WAKE UP DUCK FANS! WE HAVE SPORTS TODAY!
Well…kinda. After a long hiatus without sports, we are now within hours of the NFL Draft where some of our favorite Ducks are about to become a WHOLE lot richer. By my estimation Oregon has seven players with the potential to be drafted: Justin Herbert, Troy Dye, Calvin Throckmorton, Shane Lemieux, Jake Hanson, Juwan Johnson and Jacob Breeland. However, there is only one expected to be picked today, that of course is QB1, Eugene’s Justin Herbert.
If you have been following any mock drafts or reading articles about Herbert’s potential landing spots, then you would know that the Miami Dolphins (pick 5) and Los Angeles Chargers (pick 6) seem to be the likeliest landing spots for the 6-foot 6-inch signal caller.
Early on in the process, all reports out of the Dolphins camp were that they were “zeroing in” on Alabama’s Tua Tagovailoa. Meanwhile, the Chargers interest in Herbert grew gradually from the Senior Bowl to the NFL Scouting Combine and on. However, as time went on, concerns regarding Tagovailoa’s hip and lower leg injuries grew, while Herbert’s off-season performance only elevated his draft stock.
The “Long Shots”
Despite the overwhelming majority of “experts” believing Herbert will not fall past the Chargers at six, there are still a few teams with an outside shot at drafting QB1. Specifically, the Jacksonville Jaguars (picks 9 and 20) and New England Patriots (pick 23) have also been linked to him and reportedly have “strong interest” in Herbert. More recently, the Giants (pick 4) have been rumored to have interest in Herbert.

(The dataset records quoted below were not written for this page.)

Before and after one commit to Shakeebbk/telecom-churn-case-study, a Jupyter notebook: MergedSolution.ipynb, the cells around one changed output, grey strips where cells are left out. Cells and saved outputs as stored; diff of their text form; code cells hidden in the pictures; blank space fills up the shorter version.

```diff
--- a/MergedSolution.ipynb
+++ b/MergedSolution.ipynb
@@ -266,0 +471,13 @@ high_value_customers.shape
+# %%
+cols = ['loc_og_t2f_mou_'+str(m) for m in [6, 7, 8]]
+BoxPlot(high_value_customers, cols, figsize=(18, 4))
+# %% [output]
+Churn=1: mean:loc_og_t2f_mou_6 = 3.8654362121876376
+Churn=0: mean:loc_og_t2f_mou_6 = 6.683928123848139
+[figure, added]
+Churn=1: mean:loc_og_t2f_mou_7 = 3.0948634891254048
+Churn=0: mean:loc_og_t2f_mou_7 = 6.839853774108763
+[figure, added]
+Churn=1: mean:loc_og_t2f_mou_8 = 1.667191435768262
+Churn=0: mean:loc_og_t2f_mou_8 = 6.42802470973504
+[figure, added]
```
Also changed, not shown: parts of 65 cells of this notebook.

In Will Brinson’s most recent mock draft for CBS Sports he had the Jaguars trading up with the Carolina Panthers to pick seven, where they draft Herbert. In Steve Palazzolo’s mock draft for Pro Football Focus, he too had Herbert landing with the Jaguars, yet falling all the way to the 20th pick. Other mock drafts have the Patriots trading up with the Atlanta Falcons and taking Herbert with the 16th pick.
Concerns about Herbert’s accuracy coupled with the depth in the 2020 quarterback class could cause him to fall in the first round. However, with the number of quarterback-hungry teams at the top of the draft, I can’t see a situation in which Herbert falls past the Chargers at six. With that being said, let’s take a deeper dive into our two “favorites”.
The “Rebuilding” Dolphins
Although the Dolphins have many holes to fill on their roster, none are bigger than their need for a “franchise” quarterback. With Joe Burrow to the Cincinnati Bengals a near certainty, the question is who will be the next quarterback to fall off the board? With the Washington Redskins, Detroit Lions and New York Giants all seeming to have their franchise quarterback, the Dolphins look poised to be the next team to draft a quarterback.
Albert Breer of NFL Network wrote that he has yet to “talk to anyone who believes the Dolphins are drafting Tagovailoa.” If you see this as a guarantee of the Dolphins drafting Herbert, however, then you are not too familiar with the NFL Draft, where deception, especially on the eve of the draft, is the norm. For all we know, the Dolphins’ “high appraisal” of Herbert is a smokescreen intended to cloud their intention of drafting Tagovailoa.
Another hypothetical is the Dolphins using their 5th pick to draft a defensive stud such as Clemson’s Isiah Simmons or Ohio State’s Jeff Okudah and then targeting a quarterback at 18 or 26, likely Utah State’s Jordan Love.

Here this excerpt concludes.